If my math is correct, Mike Elias signed 23 minor league free agents from the time he was first announced as the General Manager of the Orioles on November 16, 2018 and the first game of the season, March 28, 2019. By the way, he only signed one major league free agent this past offseason, Nate Karns, and we all know how that worked out.
None of the players mentioned below ended up being keepers. They were either spring training attendees or received some time on the major league roster during the regular season. And unfortunately, only several of the 23 total minor league signees were able to be included here. Let’s start with two of the more notable players in this group, in terms of MLB playing time this year.

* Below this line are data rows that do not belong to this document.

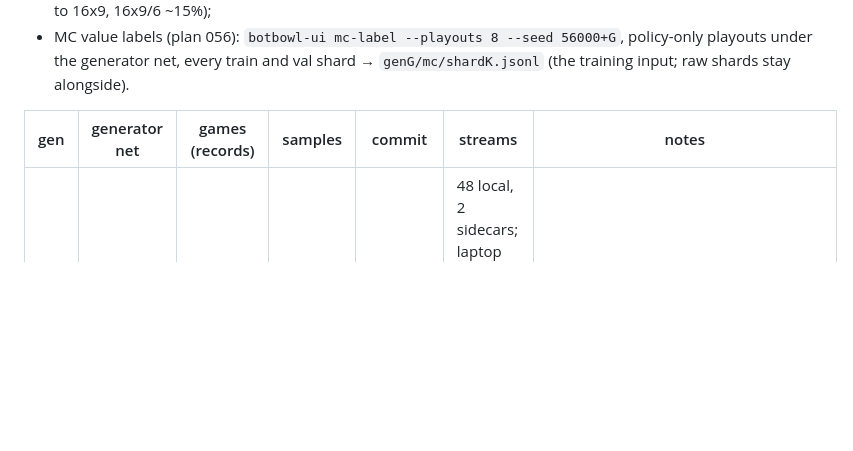
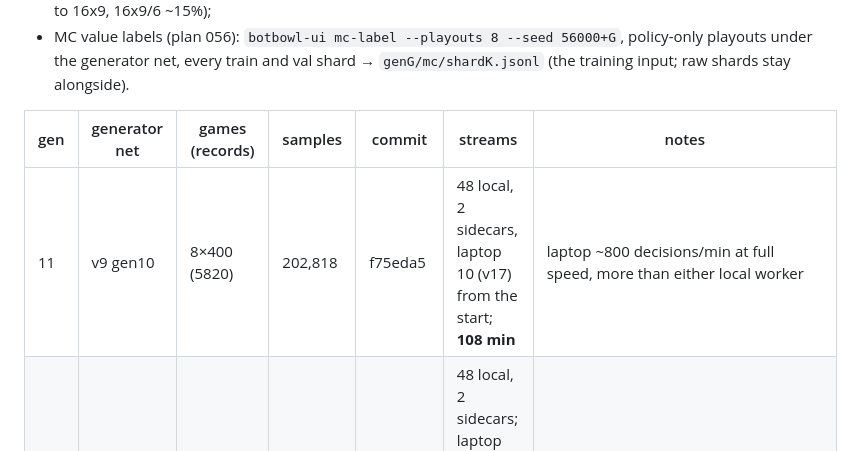
Before and after one commit to bermell/botbowl_rust, a Markdown page: registry/DATA.md, the part around the change. Rendered like a GitHub page; blank space fills up the shorter version.

Commit message:
docs(registry): gen11 corpus — 108 min with the laptop back
Co-Authored-By: Claude Opus 5.5 <noreply@anthropic.com>
Claude-Session: https://claude.ai/code/session_01ERQtDLPogZgJDYPx5ZBLhL

```diff
--- a/registry/DATA.md
+++ b/registry/DATA.md
@@ -29,6 +29,7 @@ Common settings, all generations (`scripts/launch_plan058.sh` → `scripts/train
 
 | gen | generator net | games (records) | samples | commit | streams | notes |
 |---|---|---|---|---|---|---|
+| 11 | v9 gen10 | 8×400 (5820) | 202,818 | f75eda5 | 48 local, 2 sidecars, laptop 10 (v17) from the start; **108 min** | laptop ~800 decisions/min at full speed, more than either local worker |
 | 10 | v9 gen09 (first τ=50 net) | 8×400 (5801) | 197,976 | f75eda5 | 48 local, 2 sidecars; laptop 10 from 21:40; 235 min (shared ~3.5 h with gen09's drives) | first corpus with the 14x5 throw-in fix: 14x5 depth 9.2 plies, 48% chance (gen09: 63, 93%); `runs/plan060/gen10_tree_stats.txt` |
 | 09 | v9 gen08 | 8×400 (5785) | 199,544 | 3c25109 | 48 local, 2 sidecars, no laptop (protocol v17); 180 min | first corpus with plan 060's per-sample `tree` block (`runs/plan060/gen09_tree_stats.txt`) |
 | 08 | v9 gen07 | **1361 drives (2458 records), stopped at 42%** | 82,522 | 43a45c6 | 48 local, 2 sidecars | stopped for exp069's GPU (the user); the hub filled shards in order, so the records were **redistributed by seed over the 8 shards** (originals in `gen08/partial_original/`) |
```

Remember Jesus Sucre? He was signed near the beginning of February and played 20 games with the O’s. The veteran backstop did not do much with the bat (.210/.269/.242), but he quickly became a fan favorite for his theatrics behind the plate. The Birds designated Sucre for assignment on April 28 and he was outrighted to Norfolk two days later. He hit .283/.333/.364 in 50 games with the Tides but did not play after August 2, when he was placed on the restricted list.
There’s been a lot of paperwork for Jace Peterson and the O’s in the past year or so, seeing how he was outrighted late last year, elected free agency and then ultimately resigned with Baltimore on a minor league deal. Then he exercised an out clause in his contract this past July while with the Tides, was granted his release, then signed a new minor league contract.
The Orioles got some run out of Peterson between his promotion on July 25 and his designation for assignment on September 3. In 29 games he appeared at four different positions: second base, third base, left field and right field. But he only managed a .599 OPS in 100 at-bats.
Right-handed reliever Josh Lucas was not a solution for the Orioles’ beleaguered bullpen. He signed with the club November 28 of last year and threw 23.2 innings in Triple-A with the Tides, putting up a 6.85 ERA, 1.73 WHIP with 4.6 BB/9, 7.2 SO/9 and 1.58 SO/W. He also appeared in nine games out of the bullpen for Baltimore, compiling a 5.74 ERA, 1.34 WHIP and 2.29 SO/W. The Birds released him on August 19 and he signed with the Nationals shortly thereafter.
Shortstop Alcides Escobar’s tenure with the Orioles was quite short-lived. In fact, it ended before spring training was even over. He signed February 16 and was released March 21. Escobar, a career .258/.293/.343 hitter more known for his glove, was unable to supplant Rule 5 pick Richie Martin or any other infielder for that matter in the early going. Escobar signed on the with the Triple-A Charlotte Knights in the White Sox system and hit .286/.343/.444 with 10 home runs and 70 RBIs before his release on August 2.
This year, Oriole shortstops are collectively hitting .240/.298/.374.
Outfielder Eric Young Jr. was another minor league signee who didn’t make it out of spring training. Lauded for his outgoing personality, ability to connect with younger players and his speed, Young was cut on March 21 and signed a minor league deal with the Mariners. In 127 at-bats in the Pacific Coast League, he put up a .658 OPS and stole three bases. After joining the Acereros del Norte of the Mexican League in late July, he has hit for a .836 OPS with five steals in 111 at-bats.
But wait a minute, where’s the proverbial diamond in the rough from a group like this? There is none.
As minor league free agent signees, the aforementioned list of players come with a serious cap on their upside. That’s not to say someone can’t bloom late, but that is not the likely outcome in these cases, not by a long shot.
In addition, none of the listed players were prospects anymore. That’s why they were available as minor league free agents in the first place. Here are their ages: Young Jr., 34; Escobar, 32; Sucre, 31; Peterson, 29; Lucas, 28.
As we all know, there are plenty of other ways to build a team. Like through the draft for example, which seems to be the emphasis with Elias and Sig and company nowadays. But as you can tell from the collection of players above, those guys were just brought in to fill out a roster, plain and simple.
All statistics provided by Baseball Reference, MLB and MiLB.